■ INSTRUCTIONS TO FOLLOW ■
Go through the records and count every line that holds "QLineEdit". Only the number belongs in the reply.

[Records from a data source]
......
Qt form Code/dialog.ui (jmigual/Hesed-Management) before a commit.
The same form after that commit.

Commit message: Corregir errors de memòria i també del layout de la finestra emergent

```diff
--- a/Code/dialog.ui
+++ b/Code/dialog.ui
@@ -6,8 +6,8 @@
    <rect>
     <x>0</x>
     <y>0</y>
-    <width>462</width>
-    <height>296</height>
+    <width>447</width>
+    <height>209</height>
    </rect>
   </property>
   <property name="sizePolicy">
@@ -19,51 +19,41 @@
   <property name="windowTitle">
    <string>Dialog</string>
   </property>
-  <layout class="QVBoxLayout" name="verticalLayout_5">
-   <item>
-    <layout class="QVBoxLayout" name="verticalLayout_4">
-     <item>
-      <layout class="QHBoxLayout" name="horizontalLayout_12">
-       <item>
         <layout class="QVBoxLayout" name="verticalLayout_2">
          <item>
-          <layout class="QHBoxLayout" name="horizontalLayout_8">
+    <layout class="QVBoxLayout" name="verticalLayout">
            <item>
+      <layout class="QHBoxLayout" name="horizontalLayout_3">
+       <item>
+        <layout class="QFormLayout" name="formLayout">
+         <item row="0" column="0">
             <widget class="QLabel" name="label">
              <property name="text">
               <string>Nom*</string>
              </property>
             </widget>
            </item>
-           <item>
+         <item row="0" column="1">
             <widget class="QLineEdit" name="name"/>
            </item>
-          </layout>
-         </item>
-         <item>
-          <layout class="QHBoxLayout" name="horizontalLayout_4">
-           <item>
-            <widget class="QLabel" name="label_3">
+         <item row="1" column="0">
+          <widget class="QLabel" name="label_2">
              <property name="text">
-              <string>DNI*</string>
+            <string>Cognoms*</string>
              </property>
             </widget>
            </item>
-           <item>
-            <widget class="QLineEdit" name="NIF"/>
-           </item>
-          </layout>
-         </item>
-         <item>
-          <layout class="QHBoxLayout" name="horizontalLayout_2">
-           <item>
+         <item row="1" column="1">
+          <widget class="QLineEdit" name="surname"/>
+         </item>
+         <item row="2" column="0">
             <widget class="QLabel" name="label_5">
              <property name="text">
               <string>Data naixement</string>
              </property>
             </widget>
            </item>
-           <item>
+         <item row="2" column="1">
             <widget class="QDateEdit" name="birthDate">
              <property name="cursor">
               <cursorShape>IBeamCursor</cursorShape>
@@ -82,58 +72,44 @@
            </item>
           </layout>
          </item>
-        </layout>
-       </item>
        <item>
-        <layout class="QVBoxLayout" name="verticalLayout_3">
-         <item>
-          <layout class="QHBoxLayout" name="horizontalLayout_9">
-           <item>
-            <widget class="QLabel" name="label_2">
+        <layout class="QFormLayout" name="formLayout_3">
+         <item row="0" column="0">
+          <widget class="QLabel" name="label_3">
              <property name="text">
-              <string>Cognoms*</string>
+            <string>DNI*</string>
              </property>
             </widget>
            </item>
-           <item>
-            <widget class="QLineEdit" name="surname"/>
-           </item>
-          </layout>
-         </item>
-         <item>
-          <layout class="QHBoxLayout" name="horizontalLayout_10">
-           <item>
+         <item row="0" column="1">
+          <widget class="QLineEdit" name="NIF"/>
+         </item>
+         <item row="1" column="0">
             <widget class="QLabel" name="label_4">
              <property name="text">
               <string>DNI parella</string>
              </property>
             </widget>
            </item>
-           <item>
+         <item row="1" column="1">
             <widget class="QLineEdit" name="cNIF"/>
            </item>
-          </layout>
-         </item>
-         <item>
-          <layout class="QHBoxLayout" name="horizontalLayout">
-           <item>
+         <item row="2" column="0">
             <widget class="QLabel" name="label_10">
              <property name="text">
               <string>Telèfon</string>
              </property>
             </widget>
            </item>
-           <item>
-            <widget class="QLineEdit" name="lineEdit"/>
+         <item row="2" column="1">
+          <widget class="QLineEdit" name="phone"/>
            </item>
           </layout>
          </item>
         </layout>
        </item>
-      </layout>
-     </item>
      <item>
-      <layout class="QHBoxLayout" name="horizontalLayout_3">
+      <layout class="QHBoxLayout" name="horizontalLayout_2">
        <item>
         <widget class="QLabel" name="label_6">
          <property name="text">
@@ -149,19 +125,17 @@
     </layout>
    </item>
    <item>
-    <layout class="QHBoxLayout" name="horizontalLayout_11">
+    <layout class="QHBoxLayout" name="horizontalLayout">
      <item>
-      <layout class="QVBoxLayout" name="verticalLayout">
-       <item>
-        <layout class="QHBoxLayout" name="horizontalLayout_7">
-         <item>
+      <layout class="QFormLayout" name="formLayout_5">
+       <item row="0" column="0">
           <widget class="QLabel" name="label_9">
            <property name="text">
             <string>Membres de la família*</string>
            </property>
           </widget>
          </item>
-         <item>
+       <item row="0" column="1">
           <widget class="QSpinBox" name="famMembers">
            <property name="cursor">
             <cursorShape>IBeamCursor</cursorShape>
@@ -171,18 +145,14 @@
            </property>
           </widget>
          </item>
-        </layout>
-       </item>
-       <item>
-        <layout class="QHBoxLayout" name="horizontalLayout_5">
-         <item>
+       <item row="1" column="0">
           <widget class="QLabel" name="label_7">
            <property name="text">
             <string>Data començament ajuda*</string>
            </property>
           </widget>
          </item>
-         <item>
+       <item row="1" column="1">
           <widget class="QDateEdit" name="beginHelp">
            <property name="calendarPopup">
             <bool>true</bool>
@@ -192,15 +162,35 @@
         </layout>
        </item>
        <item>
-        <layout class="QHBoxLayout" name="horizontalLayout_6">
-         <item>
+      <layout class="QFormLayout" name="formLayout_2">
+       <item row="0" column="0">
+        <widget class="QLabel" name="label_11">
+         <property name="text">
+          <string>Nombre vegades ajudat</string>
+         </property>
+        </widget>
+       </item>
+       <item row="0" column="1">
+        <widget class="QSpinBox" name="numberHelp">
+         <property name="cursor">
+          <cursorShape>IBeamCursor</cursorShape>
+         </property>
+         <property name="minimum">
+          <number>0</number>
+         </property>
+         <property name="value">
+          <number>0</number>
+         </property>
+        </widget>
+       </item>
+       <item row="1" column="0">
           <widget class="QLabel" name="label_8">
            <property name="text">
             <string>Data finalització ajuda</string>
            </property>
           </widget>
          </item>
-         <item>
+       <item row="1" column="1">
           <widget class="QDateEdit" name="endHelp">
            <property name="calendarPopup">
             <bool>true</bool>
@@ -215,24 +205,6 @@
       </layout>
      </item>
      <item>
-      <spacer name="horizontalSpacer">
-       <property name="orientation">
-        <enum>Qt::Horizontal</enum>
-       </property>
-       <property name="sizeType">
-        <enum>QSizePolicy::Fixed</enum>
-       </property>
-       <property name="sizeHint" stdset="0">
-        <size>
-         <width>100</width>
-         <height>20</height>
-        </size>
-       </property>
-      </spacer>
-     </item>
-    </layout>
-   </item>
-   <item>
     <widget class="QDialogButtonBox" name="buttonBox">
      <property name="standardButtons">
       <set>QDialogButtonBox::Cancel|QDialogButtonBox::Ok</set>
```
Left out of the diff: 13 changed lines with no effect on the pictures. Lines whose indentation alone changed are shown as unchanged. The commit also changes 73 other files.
......
■ WRITTEN RESPONSE ■
8